Monday, 6 May 2013

For the lack of a kill-cord?

The tragic speedboat accident at Padstow is another in the long line of outboard engine disasters. Power boats, and especially outboard driven ones, are potentially very highly dangerous pieces of kit. Accidents involving outboards engines are never trivial and almost always result in horrific injuries or death. Tight turns at high speed can flip the boat or at least hurl the crew overboard with the boat continuing to make lethal high speed circles around the people in the water. All outboards are fitted with a simple device called a "kill cord" that is attached to the helmsman and will kill the engine instantly if they should be thrown from the boat. Attaching the kill cord is such an easy thing to do but every year many power boat drivers just don't bother. Some of them are no longer with us.

Friday, 3 May 2013

Farewell Audley Harrison.

Show biz, and professional sport is very much a part of the entertainment industry, can be a hard old game. Fans can be very unforgiving and none more so than boxing fans. Many boxing aficionados will be heaving a sigh of relief at the news of Audley Harrison's retirement. Despite a 31-7-0 pro record Audley was never able to really make his mark in the upper echelon's of the paid ranks. At 6 ft 5 in and  250 pounds he cut an impressive figure and with an outstanding amateur record and a stiff jab to back it up their were high hopes, but alas it was not to be. I hope Audley has a happy retirement. I know that he's not short of a bob or two but mostly I hope that when he looks back on his pro career he will be able to raise a smile. Fuck the critics. Good luck Audley.

What do we want? Xenophobia!

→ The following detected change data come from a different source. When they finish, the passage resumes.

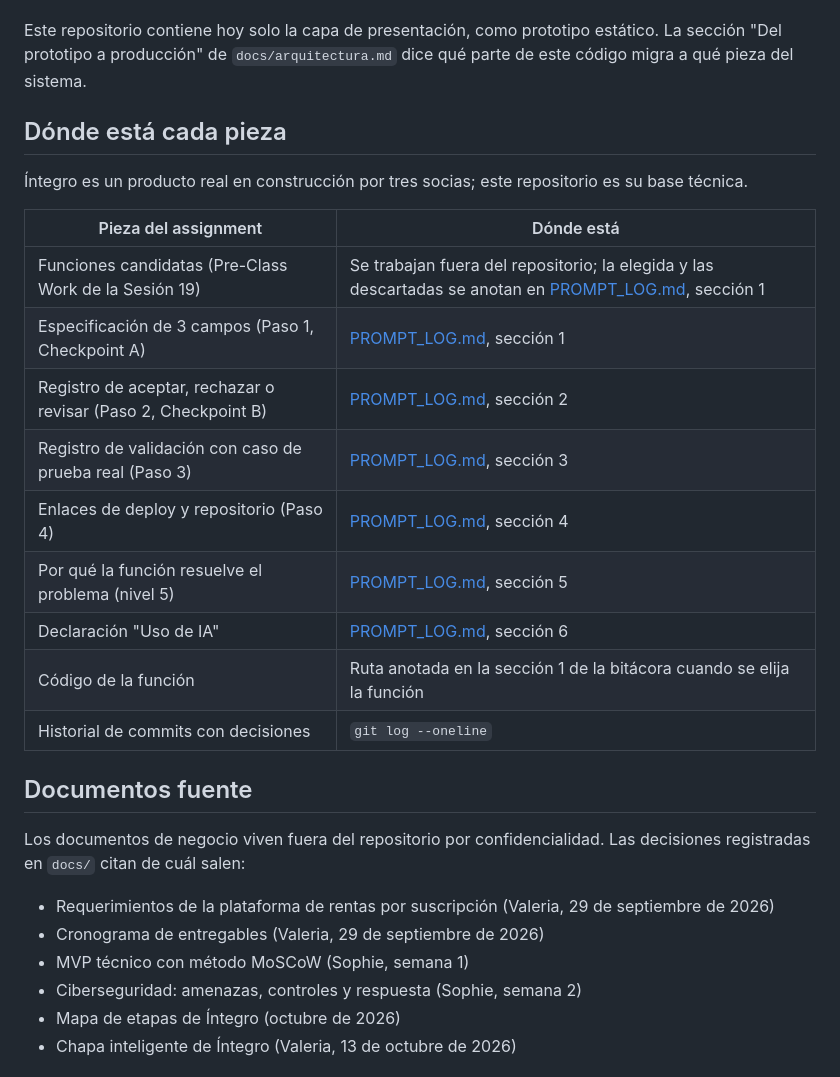
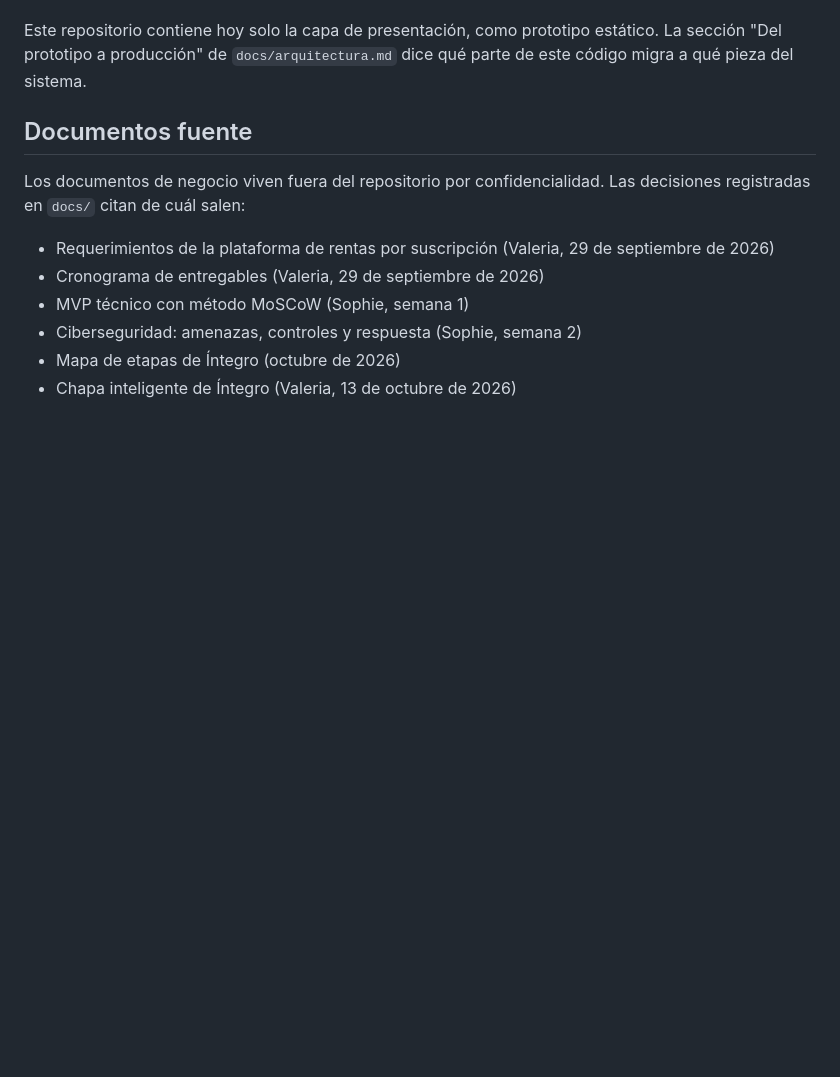
Before and after one commit to sophiieees/integro, a Markdown page: README.md, the part around the change. Drawn GitHub-style; blank space fills up the shorter version.

```diff
--- a/README.md
+++ b/README.md
@@ -41,22 +41,6 @@ Tres decisiones gobiernan todo lo demás (detalle en [docs/arquitectura.md](docs
 
 Este repositorio contiene hoy solo la capa de presentación, como prototipo estático. La sección "Del prototipo a producción" de `docs/arquitectura.md` dice qué parte de este código migra a qué pieza del sistema.
 
-## Dónde está cada pieza
-
-Íntegro es un producto real en construcción por tres socias; este repositorio es su base técnica.
-
-| Pieza del assignment | Dónde está |
-|---|---|
-| Funciones candidatas (Pre-Class Work de la Sesión 19) | Se trabajan fuera del repositorio; la elegida y las descartadas se anotan en [PROMPT_LOG.md](PROMPT_LOG.md), sección 1 |
-| Especificación de 3 campos (Paso 1, Checkpoint A) | [PROMPT_LOG.md](PROMPT_LOG.md), sección 1 |
-| Registro de aceptar, rechazar o revisar (Paso 2, Checkpoint B) | [PROMPT_LOG.md](PROMPT_LOG.md), sección 2 |
-| Registro de validación con caso de prueba real (Paso 3) | [PROMPT_LOG.md](PROMPT_LOG.md), sección 3 |
-| Enlaces de deploy y repositorio (Paso 4) | [PROMPT_LOG.md](PROMPT_LOG.md), sección 4 |
-| Por qué la función resuelve el problema (nivel 5) | [PROMPT_LOG.md](PROMPT_LOG.md), sección 5 |
-| Declaración "Uso de IA" | [PROMPT_LOG.md](PROMPT_LOG.md), sección 6 |
-| Código de la función | Ruta anotada en la sección 1 de la bitácora cuando se elija la función |
-| Historial de commits con decisiones | `git log --oneline` |
-
 ## Documentos fuente
 
 Los documentos de negocio viven fuera del repositorio por confidencialidad. Las decisiones registradas en `docs/` citan de cuál salen:
```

Nothing gets politico stamp collector's juices flowing like the ups and downs of the fringe parties and UKIP's undoubted success at the polls yesterday will no doubt have the desired effect. But UKIP having their fifteen minutes of fame is not the rebirth of fascism or (unfortunately) part of the death throes of capitalism. It is a sure sign that, rightly or wrongly, many people in this country have deep misgivings about immigration and our future in Europe. UKIP is no longer the preserve of bitter and twisted old blokes living in bungalows on the South Coast and can now claim a much wider support. More important than the local authority elections was the result of the South Shields by-election. Labour may have had a comfortable victory, and I'm unsure whether to laugh or cry at the Lib-Dems getting just half the vote of the BNP, but certainly UKIP's strong second place points to a lot of working class people seeing their problems, not as class problems, but as individual trials and tribulations brought about by foreigners. Now that is bad news.

Wednesday, 1 May 2013

Steadman weathers well.

Last night to the preview of the excellent Ralph Steadman retrospective at the Cartoon Museum.          A real treat for Steadman fans and well worth a visit.